Gillian Welch glances back over her shoulder, uncomfortably. She's just checking that she's not casting some grotesque shadow, as the sickly mood lighting perfectly complements her sad-eyed country melodies. Long-running partner David Rawlings also complains, saying that he feels like he's looking straight into a blue-hued corona.

Eventually, they get what best suits the songs: an eerie seepage of subtle colour, imposing a lurid kind of Nashville nostalgia on the proceedings. The crammed multitude were stilled, absorbing every nuance of Welch and Rawlings's all-acoustic performance as they aired songs from the current Soul Journey album. Originally recorded during an intense six-day band session, it's curious to find this material reconfigured into a stripped-down duo state.

It's the kind of music that we're accustomed to hearing from the experienced lips of grizzled Nashville veterans, but this fresh-faced young couple make light-hearted banter in-between each fatalistic number, their close vocal harmonies creating a sense of bittersweet resignation.

Welch and Rawlings have their own distinctive style, but lie closest to Lucinda Williams and Neil Young. They are still hopeful romantics, even when they're examining the grim side.

Welch keeps the rhythmic strum going while Rawlings fills in the decorative solos between each of her vocal lines. He scribbles at high speed, in a cranky fashion that's akin to the guitar work of Willie Nelson, favouring high-note ripples and sudden flayed climaxes. Both Welch and Rawlings are continually attaching capos to their guitar necks, storing them in a tiny on-stage filing cabinet. David seems intent on sounding just like a tinny mandolin, continually shortening the available length of his strings, or even changing tuning mid-song, specially for its solo section.

"Wrecking Ball" compensates for its non-electric state by featuring several heavily-strummed Rawlings solos, while "Look at Miss Ohio" is set to be the successor to "My First Lover" in the instant catchiness stakes; by contrast, "One Monkey" is a much slower grower.

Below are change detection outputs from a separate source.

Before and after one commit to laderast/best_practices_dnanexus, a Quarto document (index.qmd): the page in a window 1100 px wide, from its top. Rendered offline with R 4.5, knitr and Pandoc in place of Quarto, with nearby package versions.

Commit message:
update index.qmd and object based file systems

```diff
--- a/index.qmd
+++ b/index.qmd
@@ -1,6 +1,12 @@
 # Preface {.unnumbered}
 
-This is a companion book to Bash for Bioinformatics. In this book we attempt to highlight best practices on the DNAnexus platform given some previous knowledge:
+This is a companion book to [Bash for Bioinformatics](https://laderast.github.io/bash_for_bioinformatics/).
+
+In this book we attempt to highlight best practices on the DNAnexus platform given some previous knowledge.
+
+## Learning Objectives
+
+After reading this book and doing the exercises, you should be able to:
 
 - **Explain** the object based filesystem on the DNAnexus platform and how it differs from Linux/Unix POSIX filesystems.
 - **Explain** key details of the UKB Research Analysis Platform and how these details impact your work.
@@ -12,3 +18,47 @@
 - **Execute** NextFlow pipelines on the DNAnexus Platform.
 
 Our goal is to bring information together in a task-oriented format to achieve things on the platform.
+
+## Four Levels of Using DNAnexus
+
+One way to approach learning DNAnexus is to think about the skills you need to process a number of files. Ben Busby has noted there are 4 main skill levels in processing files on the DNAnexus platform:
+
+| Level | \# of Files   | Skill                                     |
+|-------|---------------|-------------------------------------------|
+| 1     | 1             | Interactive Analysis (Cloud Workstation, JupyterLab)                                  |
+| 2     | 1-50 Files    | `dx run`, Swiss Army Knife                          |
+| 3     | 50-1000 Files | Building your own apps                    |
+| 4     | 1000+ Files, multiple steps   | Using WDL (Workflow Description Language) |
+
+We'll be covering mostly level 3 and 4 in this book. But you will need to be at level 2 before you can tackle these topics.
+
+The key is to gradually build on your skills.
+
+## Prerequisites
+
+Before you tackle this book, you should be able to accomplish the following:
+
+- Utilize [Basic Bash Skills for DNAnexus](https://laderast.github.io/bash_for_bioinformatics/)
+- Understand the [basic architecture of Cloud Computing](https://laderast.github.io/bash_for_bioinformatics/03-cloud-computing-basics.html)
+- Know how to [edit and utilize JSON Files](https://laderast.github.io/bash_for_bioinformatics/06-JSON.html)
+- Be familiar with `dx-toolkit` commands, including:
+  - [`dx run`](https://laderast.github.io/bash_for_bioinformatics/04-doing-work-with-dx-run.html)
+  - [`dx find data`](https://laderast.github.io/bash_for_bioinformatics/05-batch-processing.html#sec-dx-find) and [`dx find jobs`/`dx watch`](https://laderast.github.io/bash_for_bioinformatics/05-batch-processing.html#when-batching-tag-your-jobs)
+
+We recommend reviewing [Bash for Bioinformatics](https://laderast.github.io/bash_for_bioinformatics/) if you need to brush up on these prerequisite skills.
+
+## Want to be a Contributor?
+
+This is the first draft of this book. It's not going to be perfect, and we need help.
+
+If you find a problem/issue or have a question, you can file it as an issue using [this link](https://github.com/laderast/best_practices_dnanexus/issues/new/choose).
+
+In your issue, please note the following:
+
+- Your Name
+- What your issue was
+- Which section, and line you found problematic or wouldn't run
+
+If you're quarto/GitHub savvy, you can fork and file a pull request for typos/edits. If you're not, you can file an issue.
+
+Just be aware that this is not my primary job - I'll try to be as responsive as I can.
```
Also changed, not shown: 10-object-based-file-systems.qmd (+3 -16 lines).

As the encores passed by, goofball Rawlings played the Alison Krauss role on "I'll Fly Away", the old Bill Monroe favourite (as heard in O Brother, Where Art Thou?). Welch jokes that only a fool would play on after that number, then laughs about risking a song that they've hardly ever performed. It was a gamble worth taking, as the Jimi Hendrix chestnut "Manic Depression" was transformed into a startlingly convincing hillbilly anthem.